The drydown is the best part of Rose Nacrée du Désert. On the one hand, it’s a classical mossy patchouli touched by rose, but the saffron and musk give this Guerlain a sultry quality. The mossy layer is cool and powdery, reminiscent more of Caron Nuit de Noël with its dark undercurrent, rather than of the typically sweet and plush Guerlains à la Shalimar and L’Heure Bleue.
In contrast to other bombshell dirty roses like Agent Provocateur, Frédéric Malle Portrait of a Lady or Etat Libre d’Orange Rossy de Palma, Rose Nacrée du Désert is much more versatile and subtle. Perfumer Thierry Wasser might have been inspired by the Middle East when he created Rose Nacrée du Désert, but this rose in the dune fantasy comes to us by way of Champs-Élysées. Rose Nacrée du Désert is understated and nonchalant, rather than in your face glamorous. It’s sexy in the same way that a fitted black shift dress can be irresistible. For this reason, it wears like a perfectly tailored jacket and it feels haute couture all the way. Too bad that Guerlain chose to limit the distribution of this beauty.

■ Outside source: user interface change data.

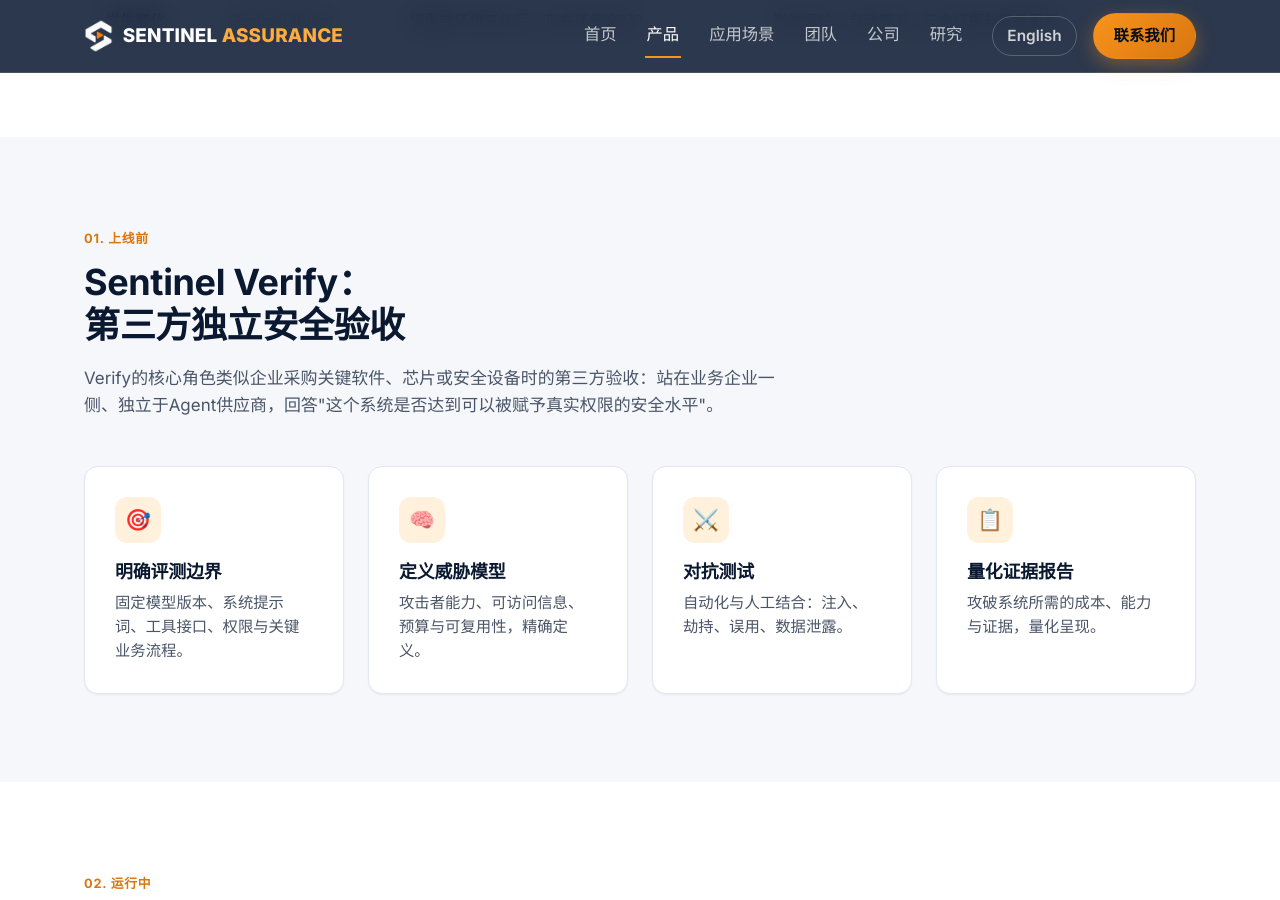
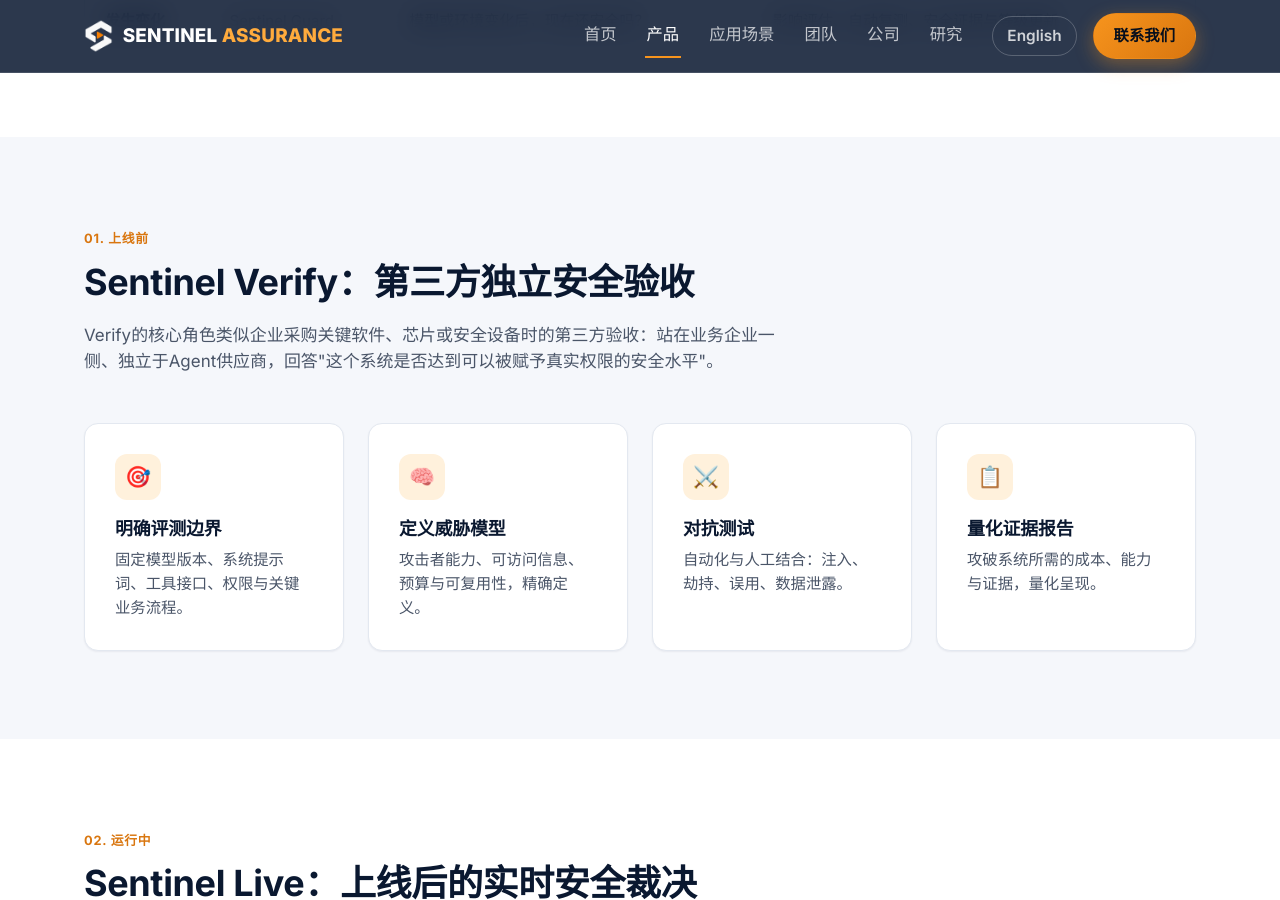
Before and after one commit to sentinel-ai-security/sentinel-ai-security.github.io, a Jekyll site: the page built from zh/product.html, in a window 1280 px wide and 900 px high, scrolled down 710 px. Built offline with Jekyll 4.4.1, drawn with Linux system fonts in a browser that asks for light colours.

```diff
--- a/en/product.html
+++ b/en/product.html
@@ -63,7 +63,7 @@ description: >-
   <div class="wrap">
     <div class="section-header">
       <span class="eyebrow">01. Before go-live</span>
-      <h2>Sentinel Verify: <br>independent third-party verification</h2>
+      <h2>Sentinel Verify: independent third-party verification</h2>
       <p class="lead">
         Verify plays the same role as third-party acceptance testing for
         critical software, chips or security appliances. We stand on the
--- a/zh/product.html
+++ b/zh/product.html
@@ -62,7 +62,7 @@ description: >-
   <div class="wrap">
     <div class="section-header">
       <span class="eyebrow">01. 上线前</span>
-      <h2>Sentinel Verify：<br>第三方独立安全验收</h2>
+      <h2>Sentinel Verify：第三方独立安全验收</h2>
       <p class="lead">
         Verify的核心角色类似企业采购关键软件、芯片或安全设备时的第三方验收：站在业务企业一侧、独立于Agent供应商，回答"这个系统是否达到可以被赋予真实权限的安全水平"。
       </p>
```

Guerlain Rose Nacrée du Désert is available at the Paris Guerlain flagship store and Haute Parfumerie Place Vendôme in Belgium, both of which ship internationally. Edit (thanks to Katie): Harrods and Selfridges in London carry this line as well. Since Les Déserts d’Orient perfumes were originally created for the Middle Eastern market, the fragrances are also sold in the United Arab Emirates and other Middle Eastern locations. 75ml, 190 euros.
Sample: my own acquisition (many thanks to my kind reader David)
Image: Catherine Deneuve, Helmut Newton, Paris, 1976